• TASK TO COMPLETE: Copy every line from the records below that holds the word "Also".
++++ DATA UNDER STUDY
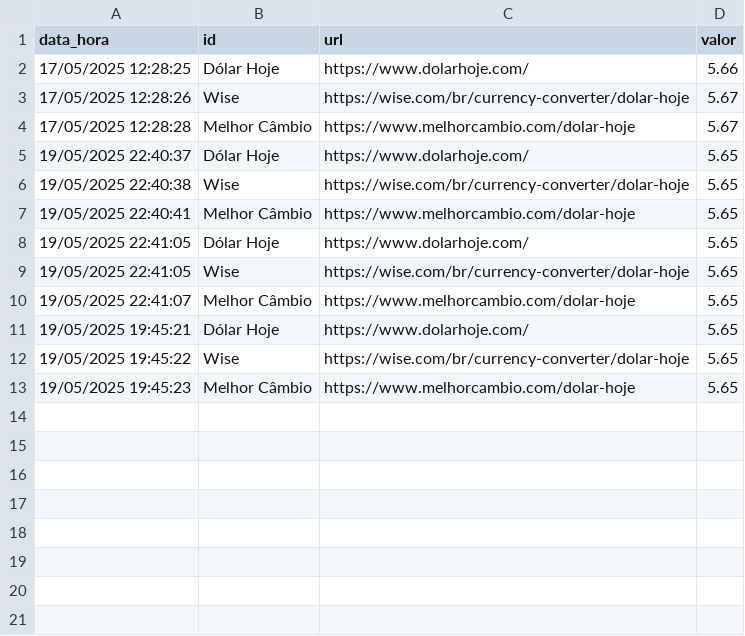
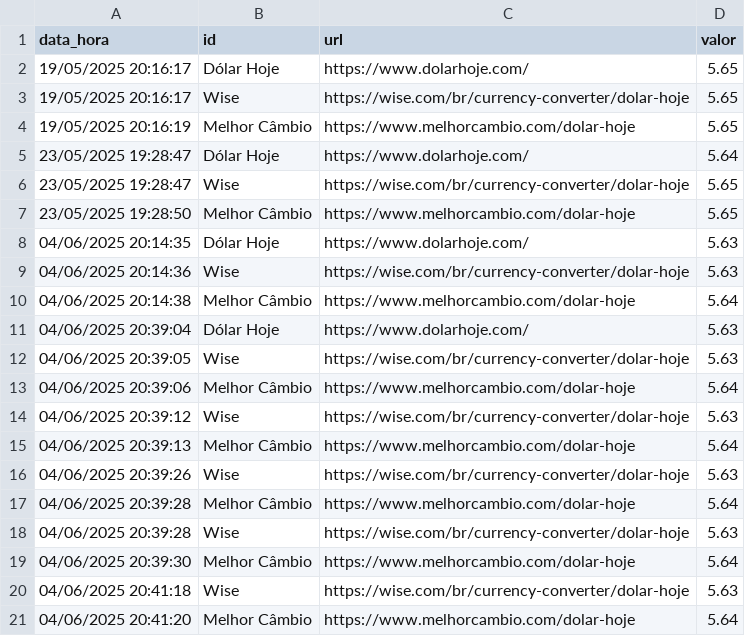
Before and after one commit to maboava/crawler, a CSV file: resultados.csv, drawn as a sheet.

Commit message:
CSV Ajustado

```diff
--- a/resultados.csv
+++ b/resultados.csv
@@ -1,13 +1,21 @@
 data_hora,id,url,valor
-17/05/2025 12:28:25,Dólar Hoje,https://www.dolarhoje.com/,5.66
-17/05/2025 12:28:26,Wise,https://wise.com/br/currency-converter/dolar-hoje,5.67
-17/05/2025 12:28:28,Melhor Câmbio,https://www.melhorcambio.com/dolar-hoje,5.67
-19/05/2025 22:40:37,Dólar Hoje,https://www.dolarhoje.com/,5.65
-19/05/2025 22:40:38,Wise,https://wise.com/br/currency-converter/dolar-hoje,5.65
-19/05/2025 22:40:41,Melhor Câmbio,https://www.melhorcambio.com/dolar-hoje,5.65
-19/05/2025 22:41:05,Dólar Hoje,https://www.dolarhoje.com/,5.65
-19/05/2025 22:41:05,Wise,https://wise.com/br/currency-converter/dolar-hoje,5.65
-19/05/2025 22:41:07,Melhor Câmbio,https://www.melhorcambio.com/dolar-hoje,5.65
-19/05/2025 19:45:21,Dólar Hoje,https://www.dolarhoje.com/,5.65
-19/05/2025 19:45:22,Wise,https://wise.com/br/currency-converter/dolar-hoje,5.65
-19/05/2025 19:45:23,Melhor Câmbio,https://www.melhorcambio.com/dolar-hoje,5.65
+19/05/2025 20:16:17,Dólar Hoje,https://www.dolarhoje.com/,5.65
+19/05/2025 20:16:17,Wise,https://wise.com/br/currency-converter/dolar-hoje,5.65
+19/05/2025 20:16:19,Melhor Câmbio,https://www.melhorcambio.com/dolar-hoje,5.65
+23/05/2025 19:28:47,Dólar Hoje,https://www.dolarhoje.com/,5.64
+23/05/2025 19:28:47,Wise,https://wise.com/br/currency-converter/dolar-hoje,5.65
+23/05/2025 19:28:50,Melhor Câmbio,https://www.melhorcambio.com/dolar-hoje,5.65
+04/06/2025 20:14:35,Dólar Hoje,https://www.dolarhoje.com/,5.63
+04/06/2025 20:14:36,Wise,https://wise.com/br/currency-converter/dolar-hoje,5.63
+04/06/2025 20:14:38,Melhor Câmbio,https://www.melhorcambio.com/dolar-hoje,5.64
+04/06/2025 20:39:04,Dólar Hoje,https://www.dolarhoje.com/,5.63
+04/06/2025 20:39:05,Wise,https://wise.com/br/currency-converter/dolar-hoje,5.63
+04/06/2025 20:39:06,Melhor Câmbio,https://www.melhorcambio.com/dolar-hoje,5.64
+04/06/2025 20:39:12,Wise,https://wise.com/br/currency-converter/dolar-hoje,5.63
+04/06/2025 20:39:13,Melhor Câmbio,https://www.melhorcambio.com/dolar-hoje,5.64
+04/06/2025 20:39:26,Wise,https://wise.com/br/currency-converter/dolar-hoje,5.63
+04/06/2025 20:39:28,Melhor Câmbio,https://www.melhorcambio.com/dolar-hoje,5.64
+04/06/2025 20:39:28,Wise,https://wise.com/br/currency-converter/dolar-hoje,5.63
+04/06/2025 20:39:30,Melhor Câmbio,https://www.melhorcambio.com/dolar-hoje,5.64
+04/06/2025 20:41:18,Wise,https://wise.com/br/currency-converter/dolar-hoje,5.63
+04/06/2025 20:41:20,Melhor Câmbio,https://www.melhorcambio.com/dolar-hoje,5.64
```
++++++++
++++ DATA UNDER STUDY
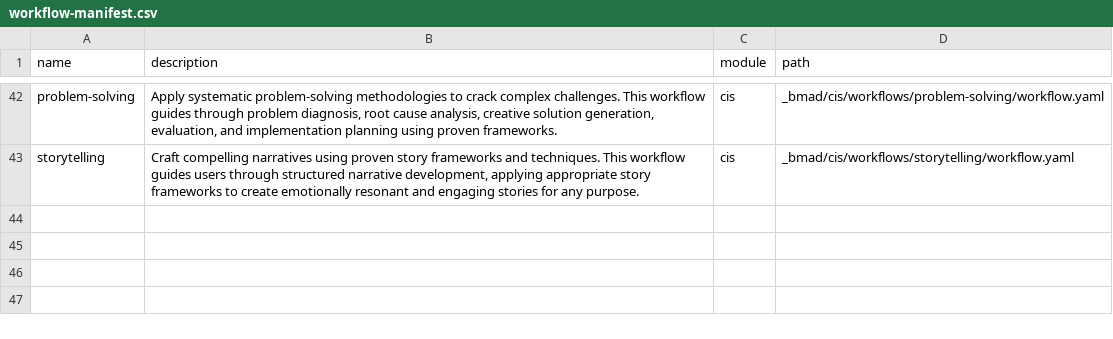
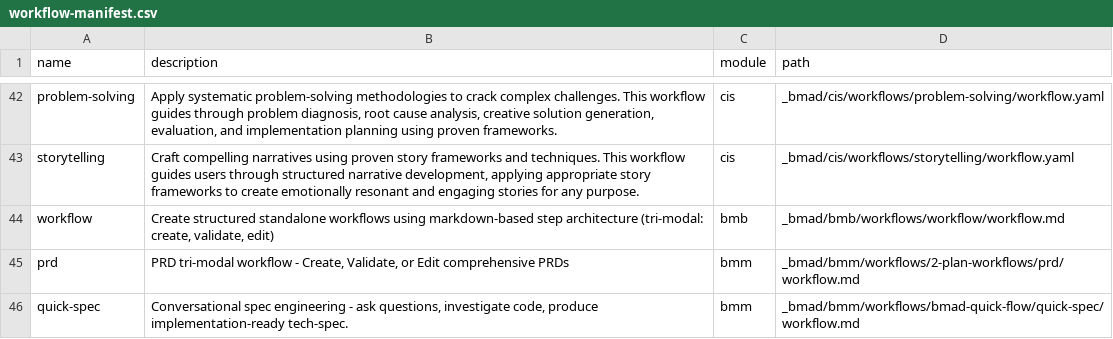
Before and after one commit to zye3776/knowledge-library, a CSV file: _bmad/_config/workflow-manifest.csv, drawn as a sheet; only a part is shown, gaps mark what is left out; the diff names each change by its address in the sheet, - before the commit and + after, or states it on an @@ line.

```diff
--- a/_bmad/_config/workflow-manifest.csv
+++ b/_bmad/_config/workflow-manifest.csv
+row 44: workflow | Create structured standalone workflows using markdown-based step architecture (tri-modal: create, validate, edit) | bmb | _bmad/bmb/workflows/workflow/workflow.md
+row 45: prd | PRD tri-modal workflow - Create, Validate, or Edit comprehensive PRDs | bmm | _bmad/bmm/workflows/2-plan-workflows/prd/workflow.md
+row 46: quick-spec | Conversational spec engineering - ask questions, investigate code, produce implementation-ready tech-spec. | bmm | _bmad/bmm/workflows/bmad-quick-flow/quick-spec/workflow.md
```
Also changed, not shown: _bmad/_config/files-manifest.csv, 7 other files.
++++++++
++++ DATA UNDER STUDY
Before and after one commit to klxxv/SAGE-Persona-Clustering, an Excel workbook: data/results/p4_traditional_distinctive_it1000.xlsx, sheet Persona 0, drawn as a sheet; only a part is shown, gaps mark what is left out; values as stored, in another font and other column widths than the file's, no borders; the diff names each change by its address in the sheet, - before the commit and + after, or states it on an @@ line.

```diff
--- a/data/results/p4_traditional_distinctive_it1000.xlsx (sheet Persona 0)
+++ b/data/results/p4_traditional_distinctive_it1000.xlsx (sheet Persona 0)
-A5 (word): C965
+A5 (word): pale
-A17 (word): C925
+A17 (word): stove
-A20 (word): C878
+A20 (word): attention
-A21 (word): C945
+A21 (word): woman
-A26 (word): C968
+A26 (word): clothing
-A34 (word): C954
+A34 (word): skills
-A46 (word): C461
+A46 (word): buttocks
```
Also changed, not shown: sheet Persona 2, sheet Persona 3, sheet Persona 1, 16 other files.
++++++++
• SOLUTION:
Also changed, not shown: _bmad/_config/files-manifest.csv, 7 other files.
Also changed, not shown: sheet Persona 2, sheet Persona 3, sheet Persona 1, 16 other files.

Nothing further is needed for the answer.